DATASET RECORDS below:

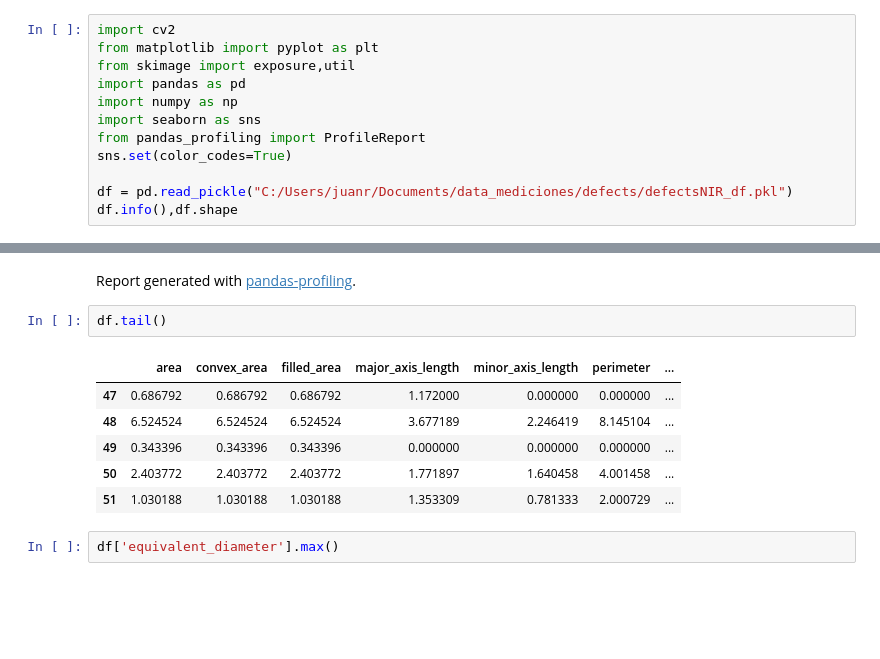
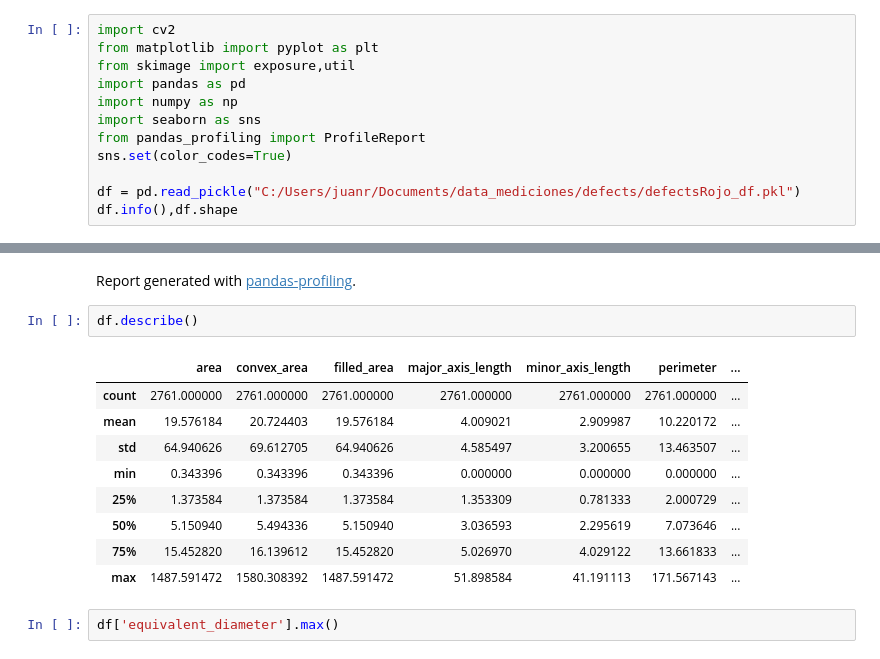
Before and after one commit to jrr1984/defects_analysis, a Jupyter notebook: Defects analysis.ipynb, the cells around one changed output, grey strips where cells are left out. Drawn from its saved outputs; the diff is of its cells as text; blank space fills up the shorter version.

```diff
--- a/Defects analysis.ipynb
+++ b/Defects analysis.ipynb
@@ -8,7 +8,7 @@ import seaborn as sns
 from pandas_profiling import ProfileReport
 sns.set(color_codes=True)
 
-df = pd.read_pickle("C:/Users/juanr/Documents/data_mediciones/defects/defectsNIR_df.pkl")
+df = pd.read_pickle("C:/Users/juanr/Documents/data_mediciones/defects/defectsRojo_df.pkl")
 df.info(),df.shape
 # %% [output]
 <class 'pandas.core.frame.DataFrame'>
@@ -34,14 +34,17 @@ profile
 Tab(children=(HTML(value='<div id="overview-content" class="row variable spacing">\n    <div class="row">\n   …
 Report generated with pandas-profiling.
 # %%
-df.tail()
+df.describe()
 # %% [output]
 |  | area | convex_area | filled_area | major_axis_length | minor_axis_length | perimeter | ... |
-| 47 | 0.686792 | 0.686792 | 0.686792 | 1.172000 | 0.000000 | 0.000000 | ... |
-| 48 | 6.524524 | 6.524524 | 6.524524 | 3.677189 | 2.246419 | 8.145104 | ... |
-| 49 | 0.343396 | 0.343396 | 0.343396 | 0.000000 | 0.000000 | 0.000000 | ... |
-| 50 | 2.403772 | 2.403772 | 2.403772 | 1.771897 | 1.640458 | 4.001458 | ... |
-| 51 | 1.030188 | 1.030188 | 1.030188 | 1.353309 | 0.781333 | 2.000729 | ... |
+| count | 2761.000000 | 2761.000000 | 2761.000000 | 2761.000000 | 2761.000000 | 2761.000000 | ... |
+| mean | 19.576184 | 20.724403 | 19.576184 | 4.009021 | 2.909987 | 10.220172 | ... |
+| std | 64.940626 | 69.612705 | 64.940626 | 4.585497 | 3.200655 | 13.463507 | ... |
+| min | 0.343396 | 0.343396 | 0.343396 | 0.000000 | 0.000000 | 0.000000 | ... |
+| 25% | 1.373584 | 1.373584 | 1.373584 | 1.353309 | 0.781333 | 2.000729 | ... |
+| 50% | 5.150940 | 5.494336 | 5.150940 | 3.036593 | 2.295619 | 7.073646 | ... |
+| 75% | 15.452820 | 16.139612 | 15.452820 | 5.026970 | 4.029122 | 13.661833 | ... |
+| max | 1487.591472 | 1580.308392 | 1487.591472 | 51.898584 | 41.191113 | 171.567143 | ... |
 # %%
 df['equivalent_diameter'].max()
 # %% [output]
```
Also changed, not shown: parts of 1 cell of this notebook, 7 other files.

End of DATASET RECORDS.

PROBLEM STATEMENT: Where the word "changed" appears in a line of the entries, copy that line.

REPLY:
Before and after one commit to jrr1984/defects_analysis, a Jupyter notebook: Defects analysis.ipynb, the cells around one changed output, grey strips where cells are left out. Drawn from its saved outputs; the diff is of its cells as text; blank space fills up the shorter version.
Also changed, not shown: parts of 1 cell of this notebook, 7 other files.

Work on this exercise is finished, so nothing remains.